Captured in a metropolitan Atlanta, Georgia primary school, this photograph depicts a typical classroom scene, where an audience of school children were seated on the floor before a teacher at the front of the room, who was reading an illustrated storybook, during one of the scheduled classroom sessions. One of the female students was assisting the teacher, while the rest of the class listened attentively to the instructor’s narrative. Photo: CDC.
Regardless of the grade that you teach, it is not easy to manage a classroom full of kids. One of the biggest challenges an educator faces is simply managing the classroom.
The good news is that there are proactive steps that you can take to help to make this experience as seamless and as meaningful as possible.
Here are five ways that teachers can improve their classroom management so that they see more success in their job.
Develop Relationships with Students
The cornerstone of all classroom management is the relationship that you have with your students.

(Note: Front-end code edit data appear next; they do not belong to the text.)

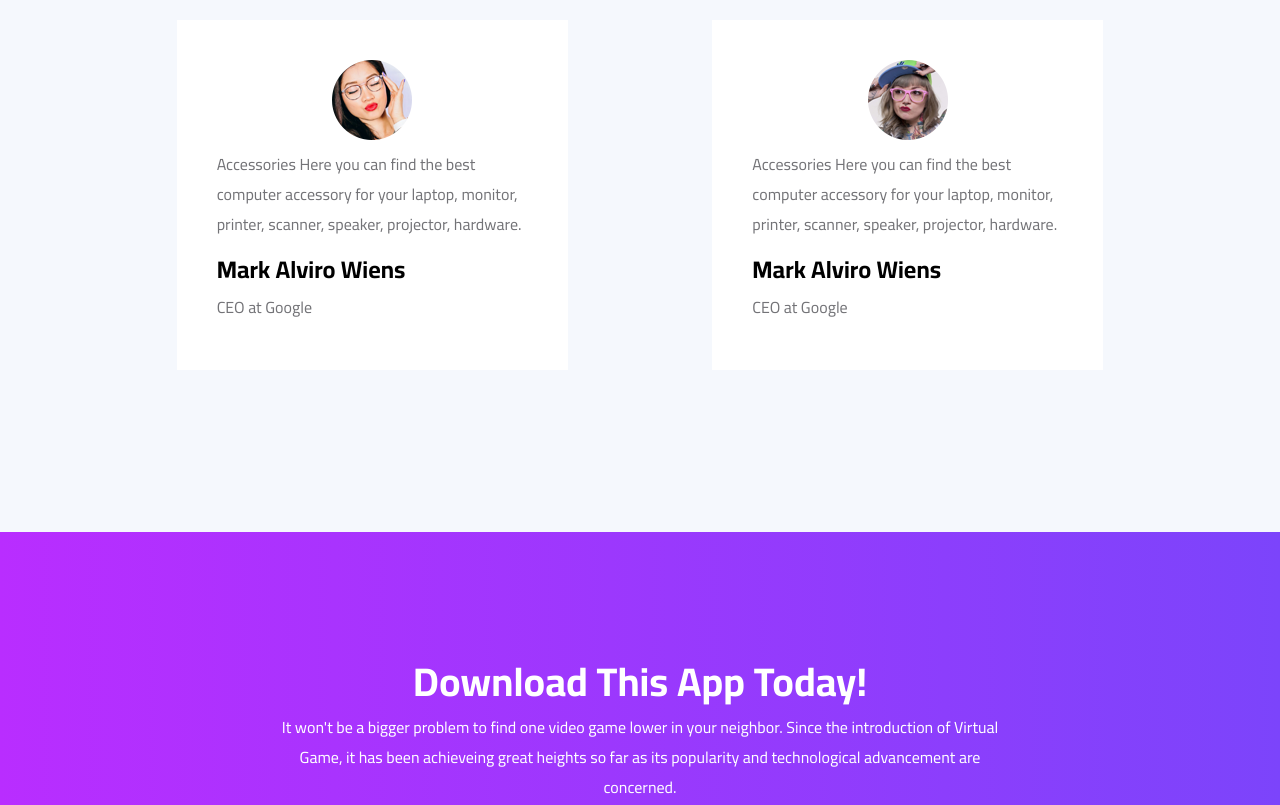
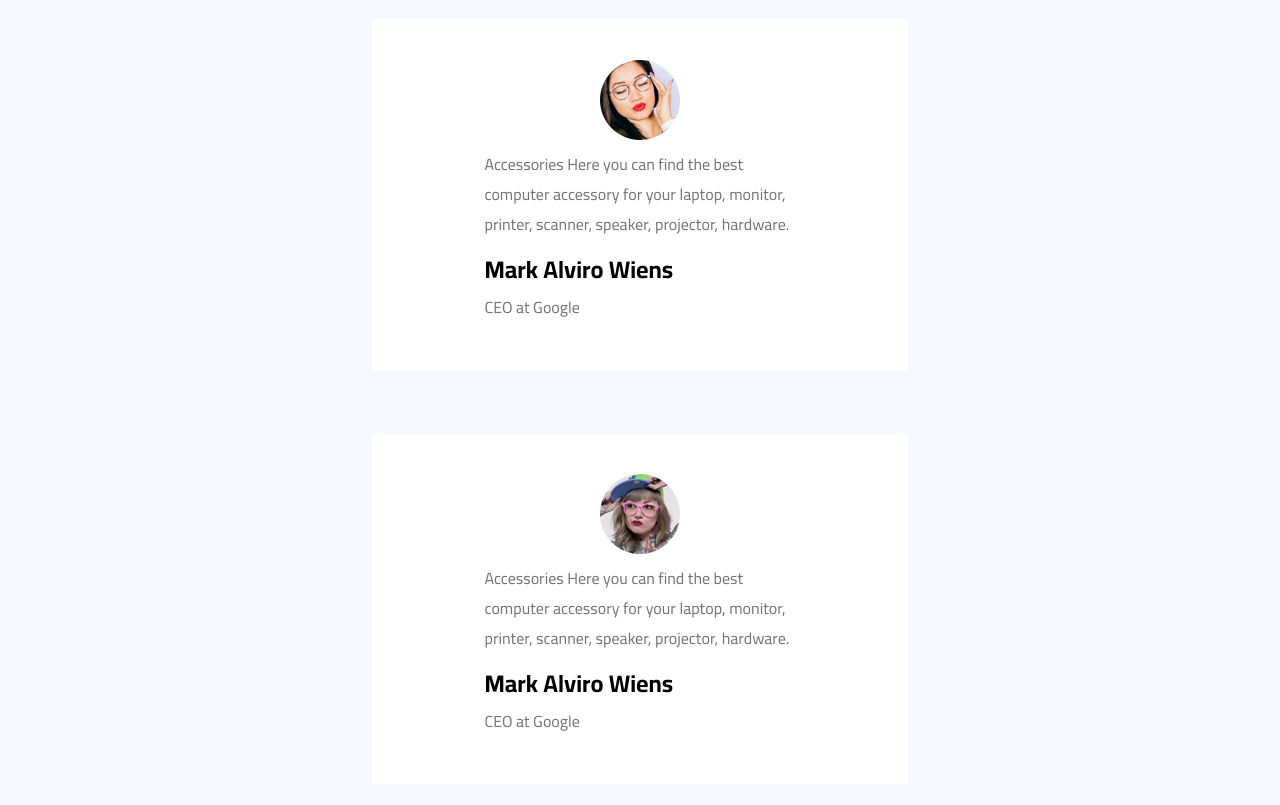
Before and after one commit to Mariam-Ashraf/Bulkapp-Landing-Page, a website: page index.html in a window 1280 px wide. Shown: the part 6444-7249 px from the top of the page. Drawn offline with Linux system fonts and the light colour scheme.

Commit message:
second commit

```diff
--- a/scss/_main.scss
+++ b/scss/_main.scss
@@ -185,7 +185,7 @@ a {
             @extend .features__container;
             column-gap: 2rem;
             margin: 2rem;
-            padding: 2.5rem;
+            padding: 2.5rem 7rem;
             width: 27%;
             background-color: white;
             .testimonials__title>p {
```
Also changed, not shown: css/styles.css.
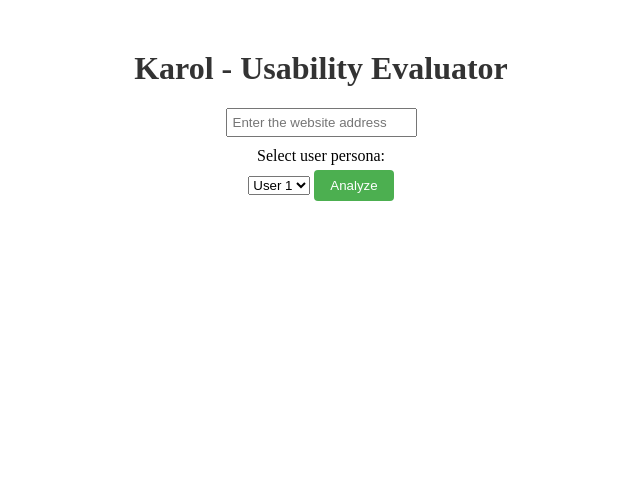
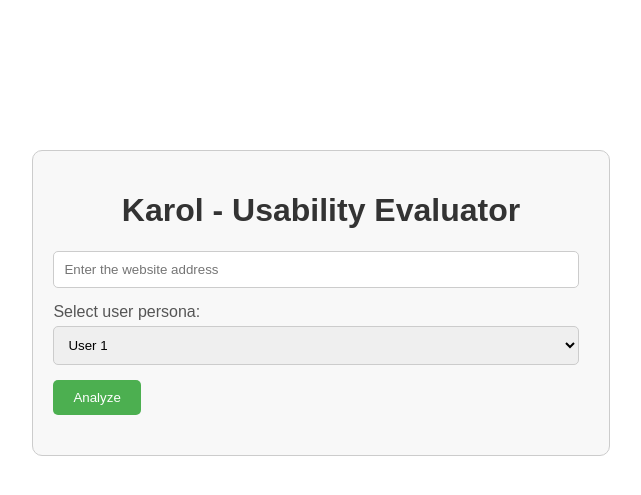
Before and after one commit to TELIT-Hackathon2023/1-karol, a FastAPI app: page / in a window 1280 px wide. Shown: the top 495 px of the page, without its empty margins (319-960 px from the left). Run offline with FastAPI, Linux system fonts and the light colour scheme.

Commit message:
CSS: add first style of webpage

```diff
--- a/static/styles.css
+++ b/static/styles.css
@@ -1,35 +1,77 @@
+/* styles.css */
+
 body {
+    padding: 0px 80px;
+    font-family: 'Arial', sans-serif;
     text-align: center;
-    margin-top: 50px;
+    margin-top: 150px;
+}
+
+#content-container {
+    padding: 20px;
+    border: 1px solid #ccc;
+    border-radius: 10px;
+    background-color: #f8f8f8;
+    display: inline-block;
+    text-align: left;
 }
 
 h1 {
     color: #333;
+    text-align: center;
 }
 
 form {
     margin-top: 20px;
+    display: flex;
+    flex-wrap: wrap;
 }
 
 label {
     display: block;
     margin-bottom: 5px;
+    color: #555;
 }
 
-input {
-    padding: 5px;
-    margin-bottom: 10px;
+input[type="text"],
+select {
+    padding: 10px;
+    margin-bottom: 15px;
+    border: 1px solid #ccc;
+    border-radius: 5px;
+    width: calc(100% - 10px);
+    margin-right: 10px;
 }
 
 button {
-    padding: 8px 16px;
     background-color: #4CAF50;
     color: white;
+    padding: 10px 20px;
     border: none;
-    border-radius: 4px;
+    border-radius: 5px;
     cursor: pointer;
+    flex: 0 0 auto;
 }
 
 button:hover {
     background-color: #45a049;
 }
+
+#result {
+    margin-top: 20px;
+}
+
+table {
+    width: 100%;
+    border-collapse: collapse;
+    margin-top: 10px;
+}
+
+table, th, td {
+    border: 1px solid #ddd;
+}
+
+th, td {
+    padding: 10px;
+    text-align: left;
+}
```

You might remember special relationships that you had with the childhood educators that may have inspired you to enter this field.
If your students have a positive relationship with you, you will see the fruits of this labor in how you are able to keep a handle on your classroom.
You can cultivate these relationships by taking the time to really get to know your students. Learn about their likes and dislikes, what kind of family background they come from, and what motivates them to do well in the classroom.
When the student feels a connection with you, they are going to be more likely to want to please you and practice good listening skills.
Prepare Lessons in Advance
There is no substitute for adequate preparation. The last thing that you want is to walk into the classroom each morning without your lesson prepared. This will only serve to send you scrambling to prepare, causing you to become distracted and unable to manage the classroom.
Kids are perceptive creatures who will be able to sense that you are not ready to engage them in learning.
Once you get a system down, it will become easier for you to prepare your lessons in advance. Veteran teachers are an invaluable resource when it comes to looking for tips in lesson planning. Finding a mentor at your school can go a long way in helping you to find a system of preparation that works for you and your classroom.
Enroll in Continuing Education
Even the most experienced teachers will benefit from some form of continuing education. It is always important to learn new teaching methods to push you out of your normal comfort zone and inspire you to get creative in how you manage your classroom.
Enrolling in a teacher development program is a great way to build your skills so that you can practice excellent classroom management. There are numerous ways that you can continue your teacher development. An online seminar is a great way to immerse yourself in the latest research while exploring ways that you can boost your performance in the classroom.
Share Your Plan
Study after study has demonstrated that students learn best when they know their expectations. As a teacher, you can do your part to manage these expectations by being clear about the daily plan and schedule. Keeping a routine that they can count on will ensure that they know what is expected of them to be successful.
Your students cannot think that you are simply winging it. Instead, you want to convey that you are dialed in and expect them to be as well. This means presenting them with a schedule and a set of expectations that they can count on. Once they know the expectations, you will earn their respect and they will be more likely to behave.
When it comes to teaching, attitude is everything. Teachers who provide consistently positive feedback enjoy a calmer classroom.
Students who are nurtured in a loving and positive school environment will naturally attune themselves to their teacher's attitude. Providing specific and positive feedback will also cultivate this aura of calm and organization in your classroom.
Bored students are also more prone to misbehaving in class. By keeping them entertained and engaged, you will naturally see fewer disciplinary issues. This will help you when your goal is to keep the class under control.
Not only will you feel more successful in your teaching endeavors, but your students will also thrive if you are consistent with all of these approaches to managing your class setting.